*** Opening of Records supplied ***

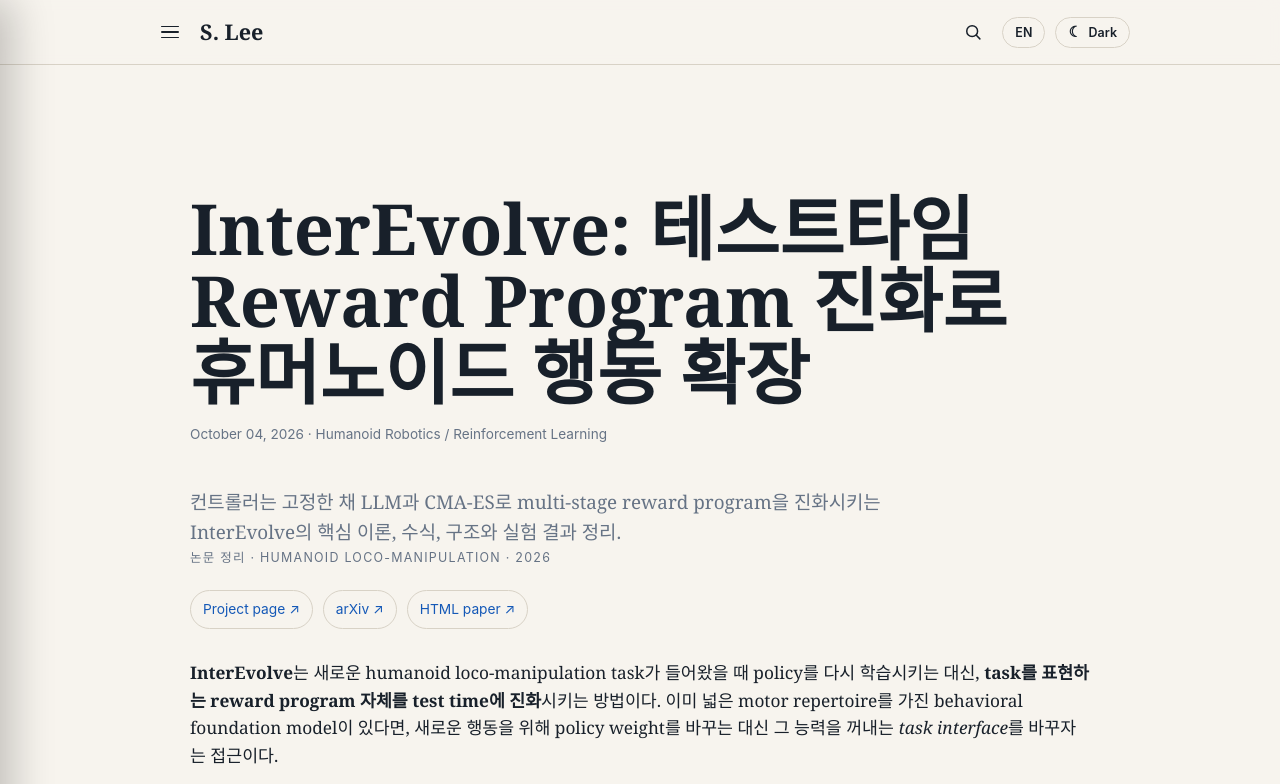
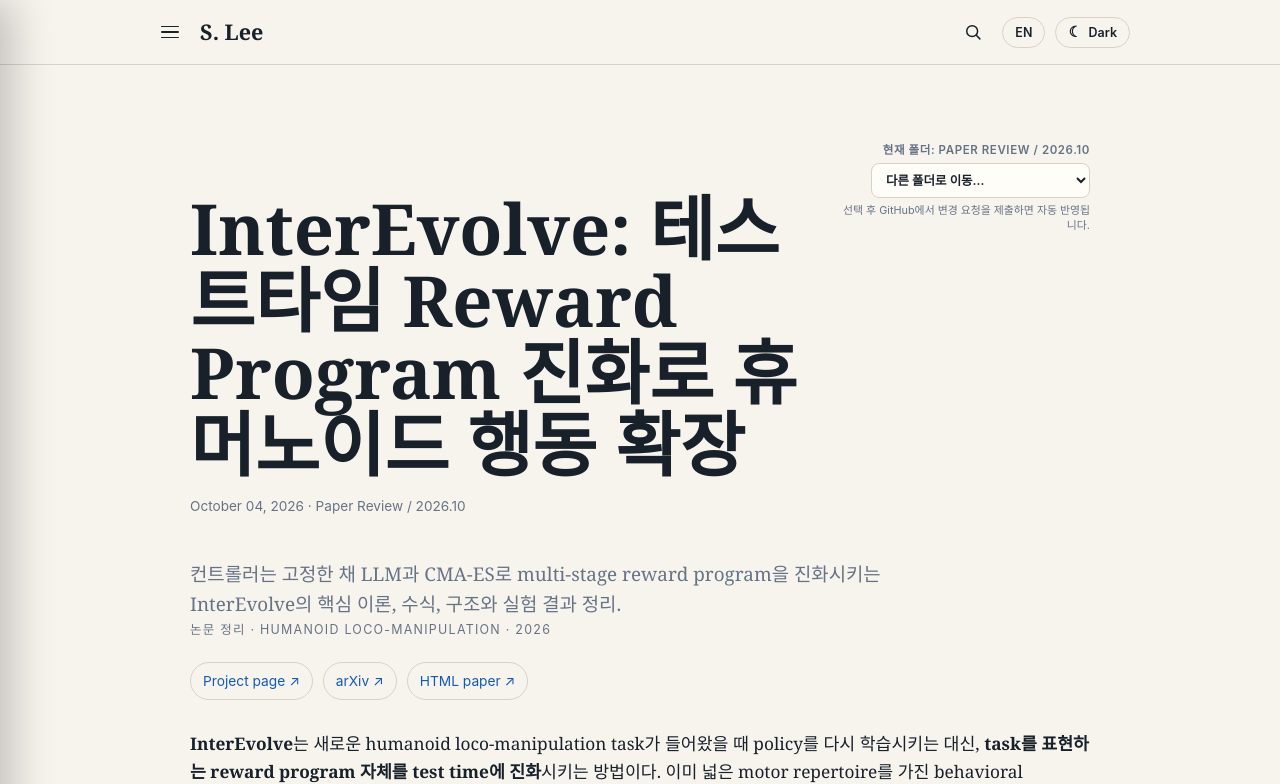
Before and after one commit to rokmc956k/rokmc956k.github.io, a Jekyll site: the page built from _posts/2026-10-03-interevolve-test-time-reward-program-evolution-ko.html, in a window 1280 px wide and 1400 px high. Shown: the top 784 px of the window. Built offline with Jekyll 4.4.1, drawn with Linux system fonts in a browser that asks for light colours; grey boxes are pictures that could not be loaded.

Commit message:
Add per-post category move dropdown

```diff
--- a/_layouts/post.html
+++ b/_layouts/post.html
@@ -1,12 +1,47 @@
 ---
 layout: default
 ---
+{% assign page_lang = page.lang | default: 'en' %}
+{% assign category_path = site.data.category_assignments[page.url] %}
+<style>
+.post-header-row{display:flex;align-items:flex-start;justify-content:space-between;gap:24px}.post-header-main{min-width:0;flex:1}.post-category-control{flex:0 0 auto;margin-top:8px;display:flex;flex-direction:column;align-items:flex-end;gap:5px}.post-category-current{font:600 .72rem/1.3 var(--sans);color:var(--muted);text-transform:uppercase;letter-spacing:.05em}.post-category-select{max-width:245px;border:1px solid var(--line);border-radius:8px;background:var(--surface);color:var(--text);padding:8px 30px 8px 10px;font:600 .78rem/1.2 var(--sans);cursor:pointer}.post-category-select:hover,.post-category-select:focus{border-color:var(--link);outline:none}.post-category-help{max-width:250px;text-align:right;color:var(--muted);font:.68rem/1.35 var(--sans)}@media(max-width:700px){.post-header-row{flex-direction:column}.post-category-control{align-items:flex-start;margin-top:0}.post-category-help{text-align:left}.post-category-select{max-width:100%}}
+</style>
 <article class="post-page">
   <header>
-    <h1>{{ page.title }}</h1>
-    <div class="post-meta">
-      <time datetime="{{ page.date | date_to_xmlschema }}">{{ page.date | date: "%B %d, %Y" }}</time>
-      {% if page.categories %} · {{ page.categories | join: ' / ' }}{% endif %}
+    <div class="post-header-row">
+      <div class="post-header-main">
+        <h1>{{ page.title }}</h1>
+        <div class="post-meta">
+          <time datetime="{{ page.date | date_to_xmlschema }}">{{ page.date | date: "%B %d, %Y" }}</time>
+          {% if category_path %} · {{ category_path | join: ' / ' }}{% elsif page.categories %} · {{ page.categories | join: ' / ' }}{% endif %}
+        </div>
+      </div>
+
+      <div class="post-category-control">
+        <span class="post-category-current">
+          {% if page_lang == 'ko' %}현재 폴더{% else %}Current folder{% endif %}:
+          {% if category_path %}{{ category_path | join: ' / ' }}{% else %}Unassigned{% endif %}
+        </span>
+        <select class="post-category-select"
+                data-category-move-select
+                data-post-url="{{ page.url }}"
+                data-post-title="{{ page.title | escape }}"
+                aria-label="{% if page_lang == 'ko' %}포스트 폴더 이동{% else %}Move post to another folder{% endif %}">
+          <option value="">{% if page_lang == 'ko' %}다른 폴더로 이동…{% else %}Move to…{% endif %}</option>
+          {% for group in site.data.category_tree %}
+            {% if group.children == empty %}
+              <option value="{{ group.name }}">{{ group.name }}</option>
+            {% else %}
+              <optgroup label="{{ group.name }}">
+                {% for child in group.children %}
+                  <option value="{{ group.name }} / {{ child }}">{{ group.name }} / {{ child }}</option>
+                {% endfor %}
+              </optgroup>
+            {% endif %}
+          {% endfor %}
+        </select>
+        <span class="post-category-help">{% if page_lang == 'ko' %}선택 후 GitHub에서 변경 요청을 제출하면 자동 반영됩니다.{% else %}Choose a folder, then submit the prefilled GitHub request to apply it.{% endif %}</span>
+      </div>
     </div>
     {% if page.description %}<p class="intro">{{ page.description }}</p>{% endif %}
   </header>
```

*** Close of Records supplied ***

Word for word, give back each entry from above, but skip any picture.

Before and after one commit to rokmc956k/rokmc956k.github.io, a Jekyll site: the page built from _posts/2026-10-03-interevolve-test-time-reward-program-evolution-ko.html, in a window 1280 px wide and 1400 px high. Shown: the top 784 px of the window. Built offline with Jekyll 4.4.1, drawn with Linux system fonts in a browser that asks for light colours; grey boxes are pictures that could not be loaded.

Commit message:
Add per-post category move dropdown

```diff
--- a/_layouts/post.html
+++ b/_layouts/post.html
@@ -1,12 +1,47 @@
 ---
 layout: default
 ---
+{% assign page_lang = page.lang | default: 'en' %}
+{% assign category_path = site.data.category_assignments[page.url] %}
+<style>
+.post-header-row{display:flex;align-items:flex-start;justify-content:space-between;gap:24px}.post-header-main{min-width:0;flex:1}.post-category-control{flex:0 0 auto;margin-top:8px;display:flex;flex-direction:column;align-items:flex-end;gap:5px}.post-category-current{font:600 .72rem/1.3 var(--sans);color:var(--muted);text-transform:uppercase;letter-spacing:.05em}.post-category-select{max-width:245px;border:1px solid var(--line);border-radius:8px;background:var(--surface);color:var(--text);padding:8px 30px 8px 10px;font:600 .78rem/1.2 var(--sans);cursor:pointer}.post-category-select:hover,.post-category-select:focus{border-color:var(--link);outline:none}.post-category-help{max-width:250px;text-align:right;color:var(--muted);font:.68rem/1.35 var(--sans)}@media(max-width:700px){.post-header-row{flex-direction:column}.post-category-control{align-items:flex-start;margin-top:0}.post-category-help{text-align:left}.post-category-select{max-width:100%}}
+</style>
 <article class="post-page">
   <header>
-    <h1>{{ page.title }}</h1>
-    <div class="post-meta">
-      <time datetime="{{ page.date | date_to_xmlschema }}">{{ page.date | date: "%B %d, %Y" }}</time>
-      {% if page.categories %} · {{ page.categories | join: ' / ' }}{% endif %}
+    <div class="post-header-row">
+      <div class="post-header-main">
+        <h1>{{ page.title }}</h1>
+        <div class="post-meta">
+          <time datetime="{{ page.date | date_to_xmlschema }}">{{ page.date | date: "%B %d, %Y" }}</time>
+          {% if category_path %} · {{ category_path | join: ' / ' }}{% elsif page.categories %} · {{ page.categories | join: ' / ' }}{% endif %}
+        </div>
+      </div>
+
+      <div class="post-category-control">
+        <span class="post-category-current">
+          {% if page_lang == 'ko' %}현재 폴더{% else %}Current folder{% endif %}:
+          {% if category_path %}{{ category_path | join: ' / ' }}{% else %}Unassigned{% endif %}
+        </span>
+        <select class="post-category-select"
+                data-category-move-select
+                data-post-url="{{ page.url }}"
+                data-post-title="{{ page.title | escape }}"
+                aria-label="{% if page_lang == 'ko' %}포스트 폴더 이동{% else %}Move post to another folder{% endif %}">
+          <option value="">{% if page_lang == 'ko' %}다른 폴더로 이동…{% else %}Move to…{% endif %}</option>
+          {% for group in site.data.category_tree %}
+            {% if group.children == empty %}
+              <option value="{{ group.name }}">{{ group.name }}</option>
+            {% else %}
+              <optgroup label="{{ group.name }}">
+                {% for child in group.children %}
+                  <option value="{{ group.name }} / {{ child }}">{{ group.name }} / {{ child }}</option>
+                {% endfor %}
+              </optgroup>
+            {% endif %}
+          {% endfor %}
+        </select>
+        <span class="post-category-help">{% if page_lang == 'ko' %}선택 후 GitHub에서 변경 요청을 제출하면 자동 반영됩니다.{% else %}Choose a folder, then submit the prefilled GitHub request to apply it.{% endif %}</span>
+      </div>
     </div>
     {% if page.description %}<p class="intro">{{ page.description }}</p>{% endif %}
   </header>
```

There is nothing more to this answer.